The former governor of the banks of Canada (2008-2013) and England (2013-2020) has made a request to the international community, demanding that big capital jointly finance a total of 100 billion dollars to combat climate change . “This is the minimum amount of external financing needed to boost sustainable energy over the next three decades if it is to be effective,” he said.
In an article published in the Financial Times , Carney calls to pay attention to the citizens who are going to commit to financing this far-reaching revolution reaching during the next week in Glasgow, at COP26. “Does it include your bank, insurer, mutual fund manager or pension fund? Your money is important,” he says.

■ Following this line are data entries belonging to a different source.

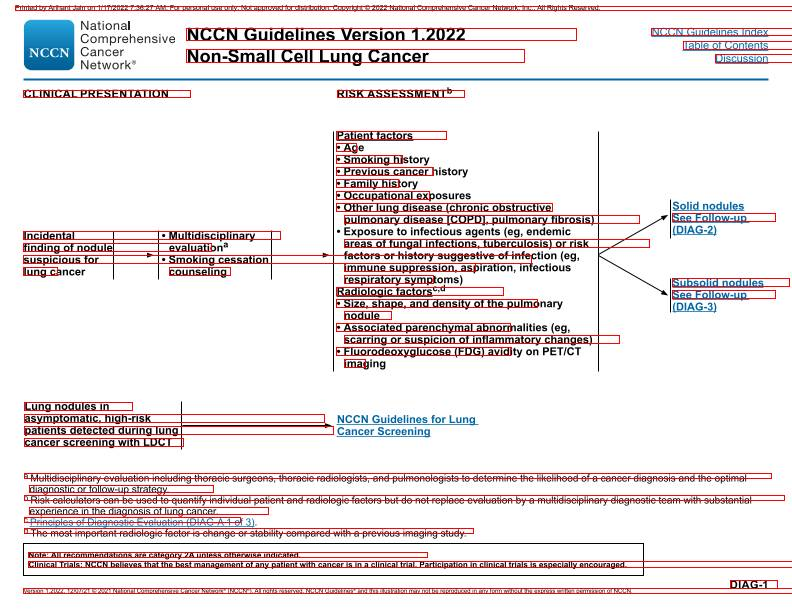
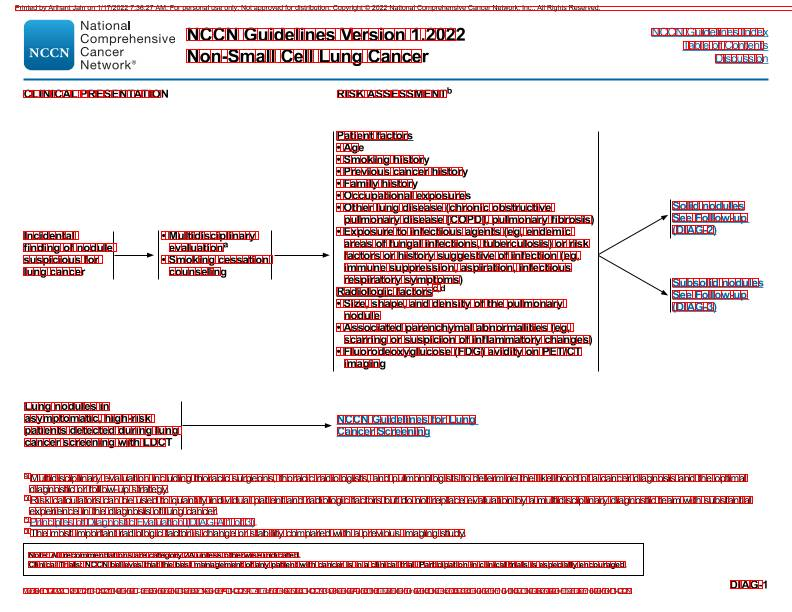
Added Guideline parser which has newPDFtextStripper and Extracttext to interface with pdfbox

diff --git a/GuidelineParser/src/parser/NewPDFTextStripper.java b/GuidelineParser/src/parser/NewPDFTextStripper.java
@@ -20,8 +20,6 @@ import java.awt.Graphics2D;
 import java.awt.geom.Rectangle2D;
 import java.awt.image.BufferedImage;
 import java.io.BufferedInputStream;
-import org.apache.pdfbox.rendering.ImageType;
-import org.apache.pdfbox.rendering.PDFRenderer;
 
 public class NewPDFTextStripper extends PDFTextStripper{
 	
@@ -33,7 +31,38 @@ public class NewPDFTextStripper extends PDFTextStripper{
 	}
 	
 
-	
+	public void postiontobound(String text, List<TextPosition> positions) {
+
+        
+        
+        int numberofchar = positions.size();
+        float x=0;
+        float fontsize=0;
+        float threshold=(float) 5;
+        int j=0;
+        
+        for (int i = 0; i < numberofchar; i++)
+        {
+        	if (i==0) {
+                x=positions.get(0).getX();
+                j=0;
+                fontsize=positions.get(0).getFontSize();
+                threshold=(float) (fontsize*1.2);
+        	}
+        	else if (positions.get(i).getX()-x >fontsize+threshold) {
+        		System.out.println(text.substring(j, i));
+        		System.out.println(positions.subList(j, i));
+        		
+            	wordbounds.add(new Wordwithbounds(text.substring(j, i), positions.subList(j, i)));
+            	j=i;
+            }
+        	else if (i==numberofchar-1) {
+        		wordbounds.add(new Wordwithbounds(text.substring(j, i), positions.subList(j, i)));
+        	}
+            x=positions.get(i).getX();
+        }
+        
+	}
 	
 	public static class Wordwithbounds
     {
@@ -43,23 +72,23 @@ public class NewPDFTextStripper extends PDFTextStripper{
         float sum;
         
         
-        Wordwithbounds(WordWithTextPositions word)
+        Wordwithbounds(String text, List<TextPosition> positions)
         {
         	double x;
             double y;
             double w;
             double h;
-            text = word.getText();
-            textPositions = word.getTextPositions();
+            this.text = text;
+            this.textPositions = positions;
             int numberofchar = textPositions.size();
             x=textPositions.get(0).getX();
             y=textPositions.get(0).getY();
-            w=numberofchar*textPositions.get(0).getIndividualWidths()[0];;
+            w=numberofchar*textPositions.get(0).getWidth();
             h=textPositions.get(0).getHeight();
             bound.setRect(x, y-h, w, h);
-            System.out.println(text);
-            System.out.println(w);
-            System.out.println("\n");
+//            System.out.println(text);
+//            System.out.println(w);
+//            System.out.println("\n");
         }
 
         public String getText()
@@ -84,7 +113,8 @@ public class NewPDFTextStripper extends PDFTextStripper{
         for (int i = 0; i < numberOfStrings; i++)
         {
             WordWithTextPositions word = line.get(i);
-            wordbounds.add(new Wordwithbounds(word));
+            //wordbounds.add(new Wordwithbounds(word.getText(),word.getTextPositions()));
+            postiontobound(word.getText(),word.getTextPositions());
         }
 //        System.out.println(wordbounds.get(0).getTextPositions().get(0).getIndividualWidths()[0]);
 //        System.out.println("\n");
@@ -114,8 +144,8 @@ public class NewPDFTextStripper extends PDFTextStripper{
             g2d.setColor(Color.RED);
 
             g2d.draw (wordbounds.get(i).bound);
-            System.out.println(wordbounds.get(i).text);
-            System.out.println("\n");
+//            System.out.println(wordbounds.get(i).text);
+//            System.out.println("\n");
         }
         
         String fileName = outputPrefix + (page) + "." + imageFormat;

In addition, he asks citizens to judge all these institutions in the coming years ” not by what they say but by their numbers : the total dollars dedicated to financing the transition, the amount of pollutants, the stranded assets removed, the emissions eliminated. and the timelines to reach net zero (emissions). ”
Carney, who is currently the United Nations special envoy for climate action and finance and advisor to COP26, emphasizes that the organization of this international meeting “has devised 24 major initiatives to build a financial system in which each decision taken takes into account climate change “, for which the ‘Glasgow Financial Alliance for net zero emissions’ (GFANZ) has been created.
Among the ideas managed by this alliance is financing decarbonization in emerging countries or betting on the energy transition supported by science. In addition, he urges nations to do their part with measures such as banning internal combustion vehicles, eliminating fossil fuel subsidies and “mandatory disclosure of climate-related financial information.”
G20: 1.5 degree ceiling for global warming
Meanwhile, the G20 reached an agreement this Sunday on the maximum ceiling of 1.5 degrees for global warming.
This agreement represents a victory over the failed negotiations in July during the meeting of the ministers of Energy and Environment of the G20, in the face of opposition from China and India.